Bears that persistently return to town are captured by the patrol team and placed in the Polar Bear Holding Facility, better know as “Polar Bear Jail”. Depending on the timing of their capture, the bears are either held in the facility until the ice freezes and released on the ice or transported further north with hopes of them not returning to town.
After a tour of the town and surrounding area, and a little incident with getting stuck on an icy road and rescued by another bus – hey, it’s everyday life in the north – it was time to experience the old traditional mode of transportation – dog sledding in the boreal forest! Listening to stories about the history of the Metis and how they have passionately continued the dogsledding traditions was fascinating, but the thrill of the ride and the excitement of the beautiful, friendly dogs stole my heart.
I rose early the next morning with anxious excitement for my upcoming days on the Tundra Buggy. Would I see bears? Would I be close enough to take pictures? What was it going to be like? I could hardly wait!!
The Tundra Buggy in and of itself was an experience.
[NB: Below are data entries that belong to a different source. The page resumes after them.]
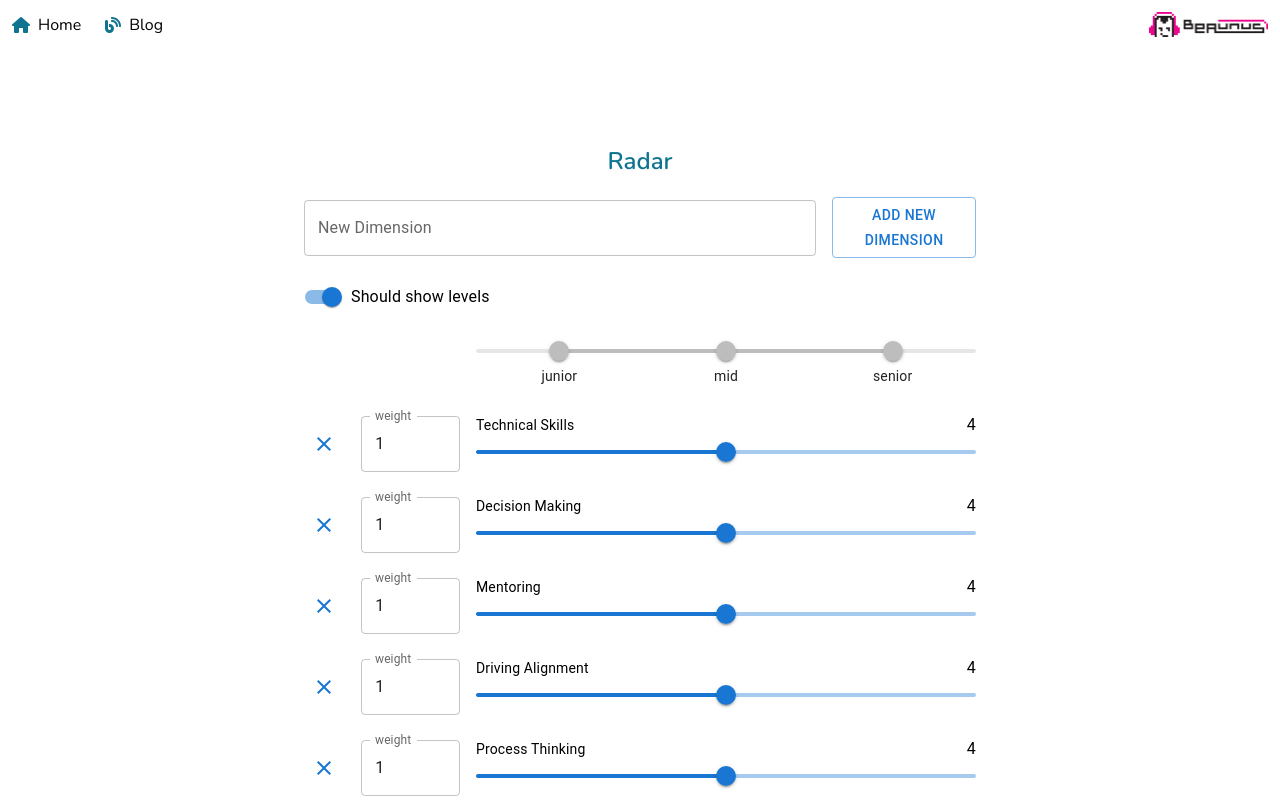
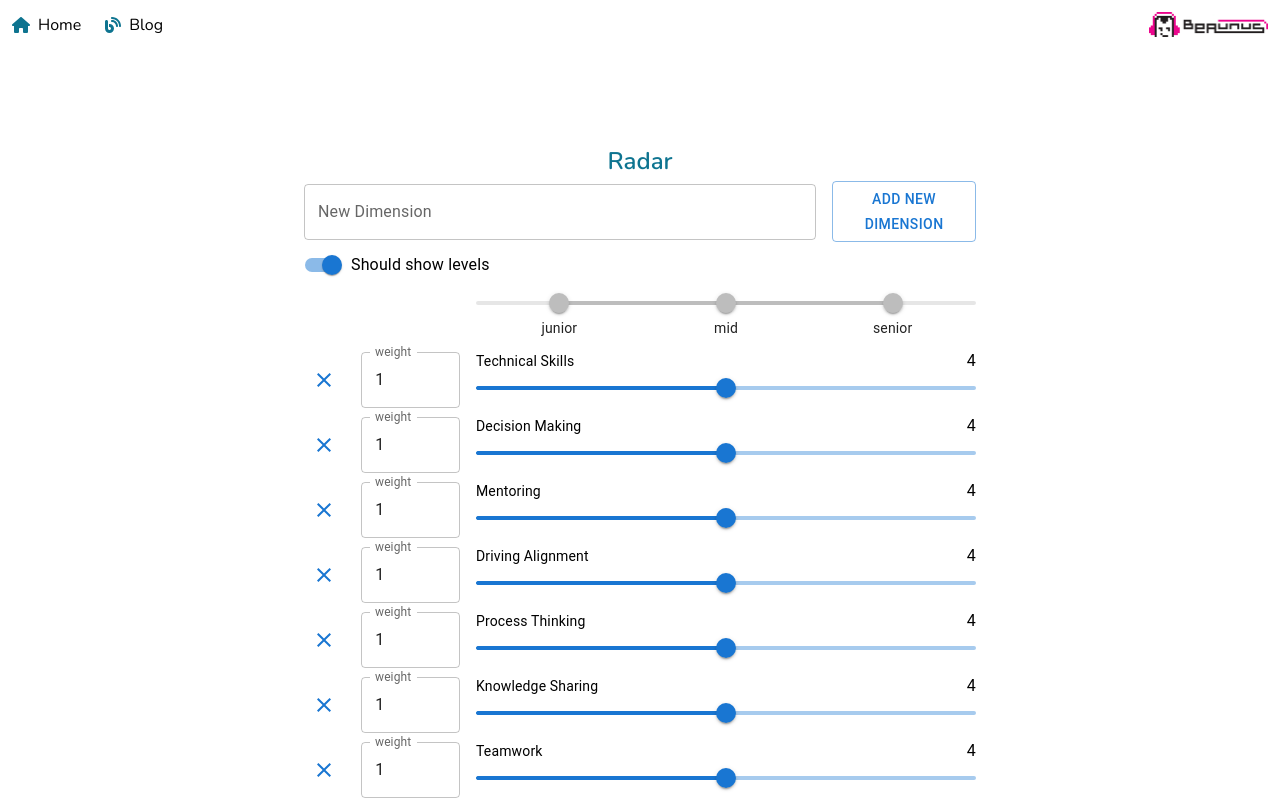
Before and after one commit to beaunus/beaunus.com, a Next.js app: page /blog/radar in a window 1280 px wide. Shown: the top 800 px of the page. Built offline with nearby package versions, Linux system fonts and the light colour scheme; no server answers.

Commit message:
feature: reduce gap

```diff
--- a/pages/blog/radar.tsx
+++ b/pages/blog/radar.tsx
@@ -138,7 +138,7 @@ const Radar: NextPage = () => {
       </Head>
       <div className="flex flex-col grow gap-2">
         <Segment>
-          <div className="flex flex-col gap-5 w-full">
+          <div className="flex flex-col gap-1 w-full">
             <div className="text-2xl font-semibold text-center text-cyan-700">
               Radar
             </div>
```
Designed to traverse through the bumpy, icy, and rugged terrain of the tundra, these vehicles are both comfortable and practical. The indoor section was heated with lots of large windows at the front and sides for viewing. At the back, there was an outdoor balcony, a great place to take photos if you wanted to brave the cold and wind.
Our driver Bob and our interpretive guide David were phenomenal and within a few minutes we had spotted our first polar bear. We sat quietly watching the bear saunter across a small ice-covered lake, oh what a thrill! Further along and for the rest of the day, we saw bears. Often, we would stay in one place observing their behaviour. They’re slow moving this time of year to conserve energy until they can hunt, and they often stayed in the proximity of our buggy. The curious ones would, on occasion, walk right up to our vehicle and sniff our boots from the bottom of the balcony. The photo opportunities were incredible and being this close to a polar bear in their natural habitat was so surreal and exhilarating!
There are 19 recognized polar bear populations in the world, 13 of them here in Canada – that’s approximately two-thirds of the total global population. Most populations are beyond reach for the average traveller. But Churchill is different. The bears in this region are the most accessible and most studied of all bear populations in the world. That’s why it’s commonly referred to as “The Polar Bear Capital of the World”.
As part of the annual migration, polar bears from the Western Hudson Bay population congregate every fall in Churchill, patiently waiting for the ice to freeze. The bay by the Churchill River is the first to freeze and the bears instinctively know this. Every spring when the ice melts, the bears are forced onto land where they spend the summer conserving energy and waiting for the ice to form again. When they arrive in Churchill, the bears are hungry as they haven’t eaten a full meal since the ice melted. Though excellent hunters, they are only able to hunt ringed seals, their main food source, from the top of the ice, catching them as they rise to the surface for air.
The second day on the Tundra Buggy safari was equally incredible. Often males could be seen challenging each other in a friendly match, a way to build up strength for the hunting season ahead. One of the females had a cub, likely just under 2 years old. Watching the interaction between them was fascinating with similarities to a mother/child relationship in humans. The cub, becoming very independent at this age, will likely be left to fend for himself sometime over the winter months so mom will be able to mate and produce another cub or two next year. And so the cycle of life continues.
Cubs are born in December, so when I was there the pregnant females would have been in their dens east of us but still in Wapusk National Park. This protected area is one of the world’s largest known concentrations of polar bear maternity dens.
In total, our group saw 16 bears the first day and 26 bears the second, 2 red foxes and several ptarmigans.
As the sun set and this last day in the tundra drew to an end, it was time to reflect on what an extraordinary adventure this had been. Having the privilege to visit Churchill, to witness the immense beauty of the Arctic and to see the mesmerizing polar bears is a travel indulgence I will never forget.